As its name suggests, simple and homely Koldunine specialises in koldunai, ravioli-like dumplings which are basically the Lithuanian version of Polish pierogi or Russian pelmeni. I popped in for lunch and tried koldunai filled with potato, which were much tastier than they sound. The service was quick and friendly, and if I had more time in Vilnius, I would have definitely gone back. Koldunai is not a gourmet restaurant, but it’s a good option for lunch or when you’ve built up an appetite after sightseeing. The food is tasty and authentic, and doesn’t cost much either.
Savičiaus g. 6,
+370 679 26259
Google map: bit.ly/U5X4gW
Coffee Inn is ubiquitous in Vilnius (and in Riga too), and I stopped by a few times. I really enjoyed the coffee and filling hot chocolate, and the small range of snacks included cheesecake, which was some of the best I’ve ever eaten. Coffee Inn was reasonably priced, and the staff were friendly.

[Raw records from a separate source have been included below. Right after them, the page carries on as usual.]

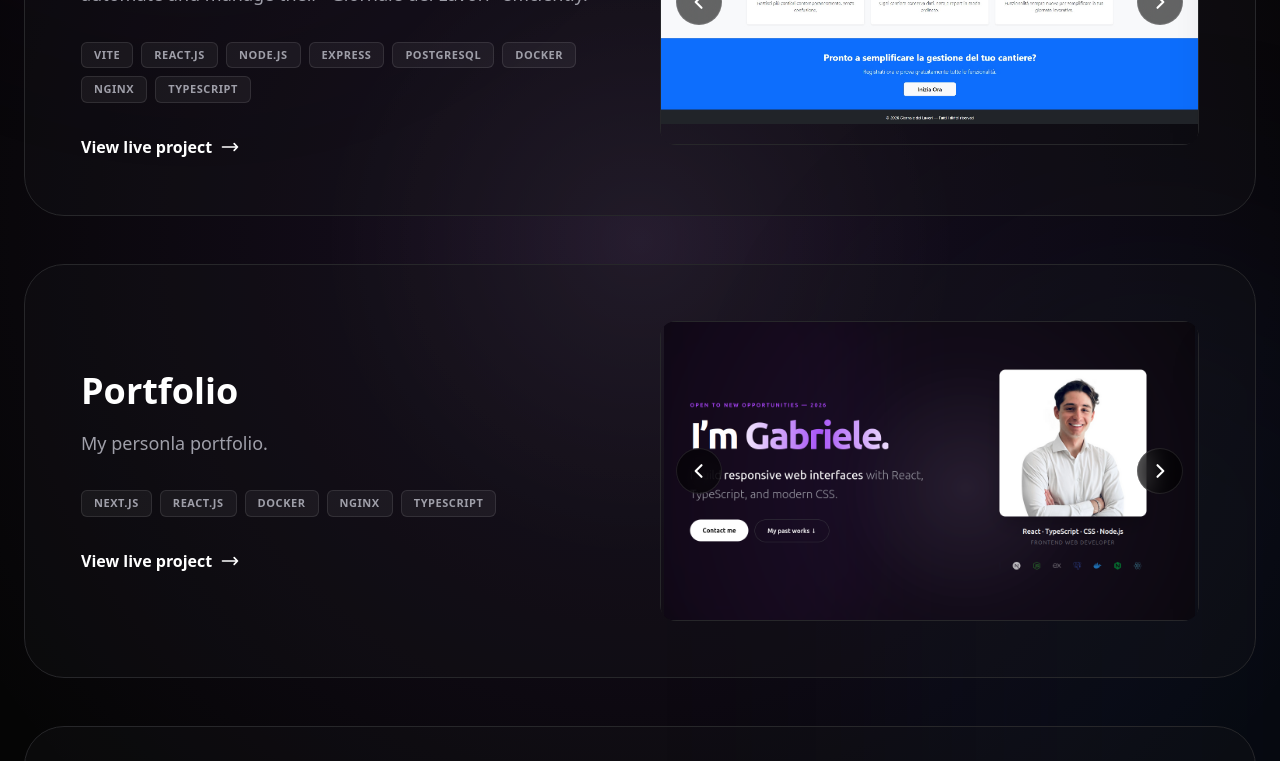
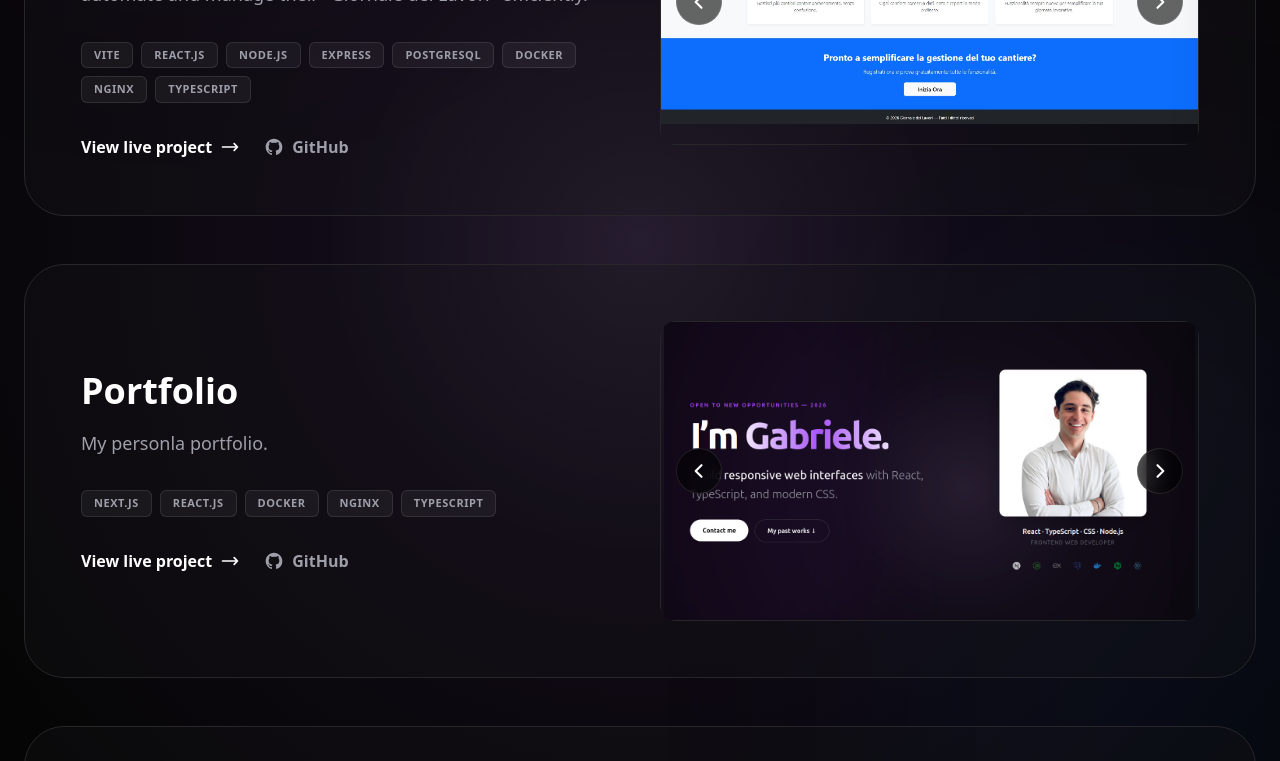
Before and after one commit to gabrielebttc/portfolio, a Next.js app in the folder portfolio/: page / in a window 1280 px wide. Shown: the part 1200-1961 px from the top of the page. Built offline with nearby package versions, Linux system fonts and the light colour scheme.

Commit message:
added button to see project repositories on github

```diff
--- a/portfolio/src/app/page.tsx
+++ b/portfolio/src/app/page.tsx
@@ -213,7 +213,8 @@
                   ))}
                 </div>
 
-                {/* PROJECT LINK */}
+                {/* PROJECT LINKS */}
+                <div className="flex items-center gap-6">
                   <a
                     href={project.link}
                     target="_blank"
@@ -224,6 +225,17 @@
                       <path strokeLinecap="round" strokeLinejoin="round" strokeWidth="2" d="M17 8l4 4m0 0l-4 4m4-4H3"/>
                     </svg>
                   </a>
+                  <a
+                    href={project.repo_link}
+                    target="_blank"
+                    className="inline-flex items-center gap-2 text-zinc-400 font-bold hover:text-white transition-colors"
+                  >
+                    <svg className="w-5 h-5" fill="currentColor" viewBox="0 0 24 24">
+                      <path d="M12 2C6.477 2 2 6.484 2 12.017c0 4.425 2.865 8.18 6.839 9.504.5.092.682-.217.682-.483 0-.237-.008-.868-.013-1.703-2.782.605-3.369-1.343-3.369-1.343-.454-1.158-1.11-1.466-1.11-1.466-.908-.62.069-.608.069-.608 1.003.07 1.531 1.032 1.531 1.032.892 1.53 2.341 1.088 2.91.832.092-.647.35-1.088.636-1.338-2.22-.253-4.555-1.113-4.555-4.951 0-1.093.39-1.988 1.029-2.688-.103-.253-.446-1.272.098-2.65 0 0 .84-.27 2.75 1.026A9.564 9.564 0 0112 6.844c.85.004 1.705.115 2.504.337 1.909-1.296 2.747-1.027 2.747-1.027.546 1.379.202 2.398.1 2.651.64.7 1.028 1.595 1.028 2.688 0 3.848-2.339 4.695-4.566 4.943.359.309.678.92.678 1.855 0 1.338-.012 2.419-.012 2.747 0 .268.18.58.688.482A10.019 10.019 0 0022 12.017C22 6.484 17.522 2 12 2z"/>
+                    </svg>
+                    GitHub
+                  </a>
+                </div>
               </div>
 
               <div className="relative group/carousel">
```
Lines whose indentation alone changed are shown as unchanged.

While I instinctively prefer individually-owned coffee shops, this establishment seemed a bit more than just another you-could-be-anywhere chain. For example, I visited two branches in Vilnius (and two in Riga), and each one was different. Most had a random assortment of very comfy, mismatched chairs, and some had a small but diverse collection of books, which you could read at large tables, giving the coffee shops a slightly Bohemian feel. And the branch at Gedimino 2 is actually inside a bookshop. A good place for a quick stop-off, but equally good if you’re in no hurry.

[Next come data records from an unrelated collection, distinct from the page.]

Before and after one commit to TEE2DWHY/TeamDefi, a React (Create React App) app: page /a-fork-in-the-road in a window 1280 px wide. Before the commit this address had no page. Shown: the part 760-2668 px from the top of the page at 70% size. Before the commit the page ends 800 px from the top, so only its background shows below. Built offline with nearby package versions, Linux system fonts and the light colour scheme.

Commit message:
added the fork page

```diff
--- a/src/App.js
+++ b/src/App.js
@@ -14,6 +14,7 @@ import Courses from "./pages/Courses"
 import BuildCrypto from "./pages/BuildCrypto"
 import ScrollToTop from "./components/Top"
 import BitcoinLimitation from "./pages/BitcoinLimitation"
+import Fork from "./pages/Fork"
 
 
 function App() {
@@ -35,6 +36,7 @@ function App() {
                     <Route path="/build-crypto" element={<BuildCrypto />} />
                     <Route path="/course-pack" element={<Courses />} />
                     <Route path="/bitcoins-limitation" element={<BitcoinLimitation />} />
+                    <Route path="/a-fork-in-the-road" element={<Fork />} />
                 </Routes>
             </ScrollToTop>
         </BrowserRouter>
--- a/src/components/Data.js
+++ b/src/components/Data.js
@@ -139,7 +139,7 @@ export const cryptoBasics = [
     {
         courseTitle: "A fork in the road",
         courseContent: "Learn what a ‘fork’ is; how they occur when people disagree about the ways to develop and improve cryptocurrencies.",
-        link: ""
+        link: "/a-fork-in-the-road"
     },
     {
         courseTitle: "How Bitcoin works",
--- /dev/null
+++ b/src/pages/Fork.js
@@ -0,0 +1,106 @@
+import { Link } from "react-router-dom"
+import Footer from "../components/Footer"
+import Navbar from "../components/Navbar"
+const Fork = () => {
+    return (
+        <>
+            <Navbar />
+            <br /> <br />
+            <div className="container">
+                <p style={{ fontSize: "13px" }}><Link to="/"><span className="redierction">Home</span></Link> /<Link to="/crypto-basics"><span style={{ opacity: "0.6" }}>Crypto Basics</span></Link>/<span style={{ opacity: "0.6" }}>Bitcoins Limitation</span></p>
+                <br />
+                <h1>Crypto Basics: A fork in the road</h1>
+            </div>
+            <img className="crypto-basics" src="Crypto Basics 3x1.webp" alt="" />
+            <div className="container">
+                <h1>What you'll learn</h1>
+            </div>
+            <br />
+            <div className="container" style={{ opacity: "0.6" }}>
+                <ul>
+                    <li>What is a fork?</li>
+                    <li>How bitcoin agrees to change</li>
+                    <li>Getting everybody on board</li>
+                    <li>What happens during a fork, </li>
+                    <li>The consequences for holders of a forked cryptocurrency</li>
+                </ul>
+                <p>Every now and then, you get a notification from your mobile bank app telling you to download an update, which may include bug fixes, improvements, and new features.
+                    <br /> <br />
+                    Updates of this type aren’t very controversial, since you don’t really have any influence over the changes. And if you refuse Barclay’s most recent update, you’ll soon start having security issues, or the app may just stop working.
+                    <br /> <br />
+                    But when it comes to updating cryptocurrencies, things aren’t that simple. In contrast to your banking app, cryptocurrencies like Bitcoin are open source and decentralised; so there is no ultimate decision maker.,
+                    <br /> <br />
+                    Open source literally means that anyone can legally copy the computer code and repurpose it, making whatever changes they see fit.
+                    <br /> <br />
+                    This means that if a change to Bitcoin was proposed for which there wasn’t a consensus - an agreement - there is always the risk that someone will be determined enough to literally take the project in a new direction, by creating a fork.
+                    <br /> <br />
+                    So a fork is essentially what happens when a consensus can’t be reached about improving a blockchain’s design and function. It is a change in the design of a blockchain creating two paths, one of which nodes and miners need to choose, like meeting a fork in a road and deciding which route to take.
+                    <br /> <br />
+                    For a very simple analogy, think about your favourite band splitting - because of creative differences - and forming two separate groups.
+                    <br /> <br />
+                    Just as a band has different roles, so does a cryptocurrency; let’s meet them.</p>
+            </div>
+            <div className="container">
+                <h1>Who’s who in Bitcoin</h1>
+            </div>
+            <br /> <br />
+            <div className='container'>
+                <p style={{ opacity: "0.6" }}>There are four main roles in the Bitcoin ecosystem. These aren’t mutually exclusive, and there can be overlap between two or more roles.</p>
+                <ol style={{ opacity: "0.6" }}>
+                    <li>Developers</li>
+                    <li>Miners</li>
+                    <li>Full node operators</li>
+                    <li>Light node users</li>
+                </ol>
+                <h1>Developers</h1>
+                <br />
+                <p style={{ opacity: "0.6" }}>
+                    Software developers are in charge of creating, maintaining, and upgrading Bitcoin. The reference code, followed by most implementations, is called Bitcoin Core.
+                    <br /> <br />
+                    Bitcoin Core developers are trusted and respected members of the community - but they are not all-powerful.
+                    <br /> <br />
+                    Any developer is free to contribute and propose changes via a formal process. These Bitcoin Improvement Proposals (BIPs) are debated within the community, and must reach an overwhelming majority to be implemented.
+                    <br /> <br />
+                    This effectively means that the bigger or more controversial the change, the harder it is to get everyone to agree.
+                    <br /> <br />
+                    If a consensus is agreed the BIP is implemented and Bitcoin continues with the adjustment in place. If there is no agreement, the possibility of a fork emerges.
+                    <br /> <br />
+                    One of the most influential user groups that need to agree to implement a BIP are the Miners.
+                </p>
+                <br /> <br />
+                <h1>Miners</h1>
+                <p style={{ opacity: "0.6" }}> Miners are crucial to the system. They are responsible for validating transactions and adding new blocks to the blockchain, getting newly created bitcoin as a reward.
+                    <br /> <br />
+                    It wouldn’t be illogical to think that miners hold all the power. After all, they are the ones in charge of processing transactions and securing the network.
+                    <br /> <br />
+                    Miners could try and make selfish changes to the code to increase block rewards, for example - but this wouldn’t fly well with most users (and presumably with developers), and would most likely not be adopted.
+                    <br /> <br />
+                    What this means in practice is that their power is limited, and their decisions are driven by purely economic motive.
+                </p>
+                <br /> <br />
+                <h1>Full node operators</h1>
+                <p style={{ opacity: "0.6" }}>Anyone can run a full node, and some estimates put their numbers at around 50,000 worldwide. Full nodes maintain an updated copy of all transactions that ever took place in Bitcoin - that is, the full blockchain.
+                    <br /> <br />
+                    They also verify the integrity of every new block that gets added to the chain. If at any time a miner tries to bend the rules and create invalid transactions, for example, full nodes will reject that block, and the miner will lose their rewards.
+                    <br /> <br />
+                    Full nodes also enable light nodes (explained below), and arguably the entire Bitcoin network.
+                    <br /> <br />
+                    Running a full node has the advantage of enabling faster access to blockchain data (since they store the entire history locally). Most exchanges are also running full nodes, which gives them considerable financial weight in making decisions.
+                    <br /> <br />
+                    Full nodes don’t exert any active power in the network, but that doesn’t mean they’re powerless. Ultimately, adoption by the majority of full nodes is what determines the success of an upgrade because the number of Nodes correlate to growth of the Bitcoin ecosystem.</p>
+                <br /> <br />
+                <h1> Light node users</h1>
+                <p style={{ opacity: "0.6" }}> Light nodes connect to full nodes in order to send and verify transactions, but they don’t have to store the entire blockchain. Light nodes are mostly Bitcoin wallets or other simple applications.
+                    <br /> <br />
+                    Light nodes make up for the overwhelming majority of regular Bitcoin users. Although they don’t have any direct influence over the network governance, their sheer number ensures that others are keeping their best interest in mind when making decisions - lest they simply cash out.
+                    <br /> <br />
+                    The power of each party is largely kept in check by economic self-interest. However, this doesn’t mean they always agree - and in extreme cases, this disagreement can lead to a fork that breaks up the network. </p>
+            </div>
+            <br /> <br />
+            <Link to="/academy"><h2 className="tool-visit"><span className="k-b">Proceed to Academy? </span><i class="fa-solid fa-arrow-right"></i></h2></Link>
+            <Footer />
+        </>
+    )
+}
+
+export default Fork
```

Branches throughout Vilnius including at Gedimino pr. 2, Pilies g. 3 and Vokiečių g. 18
Be sure to visit the only synagogue in Vilnius and also the Jewish Museum about a mile away on the same street, where there is a room dedicated to the Righteous Gentiles. Before WW2 there were over 100 synagogues, and now there is only one.
The National Gallery of Art in Vilnius is one of my favourites. Housed in a contemporary building on the bank of the River Neris, it traces the history of modern Lithuania through art. There is no forgotten Picasso or must-see Monet here to distract you, all the permanent works are 20th and 21st century Lithuanian. A combination of paintings, photography, installations, video and graphic art combine to show the effects that World War II, Soviet occupation, the Cold War and revolution had on art, and the Lithuanian people. There’s some really good stuff here, and all for 6 litas (£1.50).
Send your feedback or queries to firstname.lastname@example.org
Search Been there
Your tips about Vilnius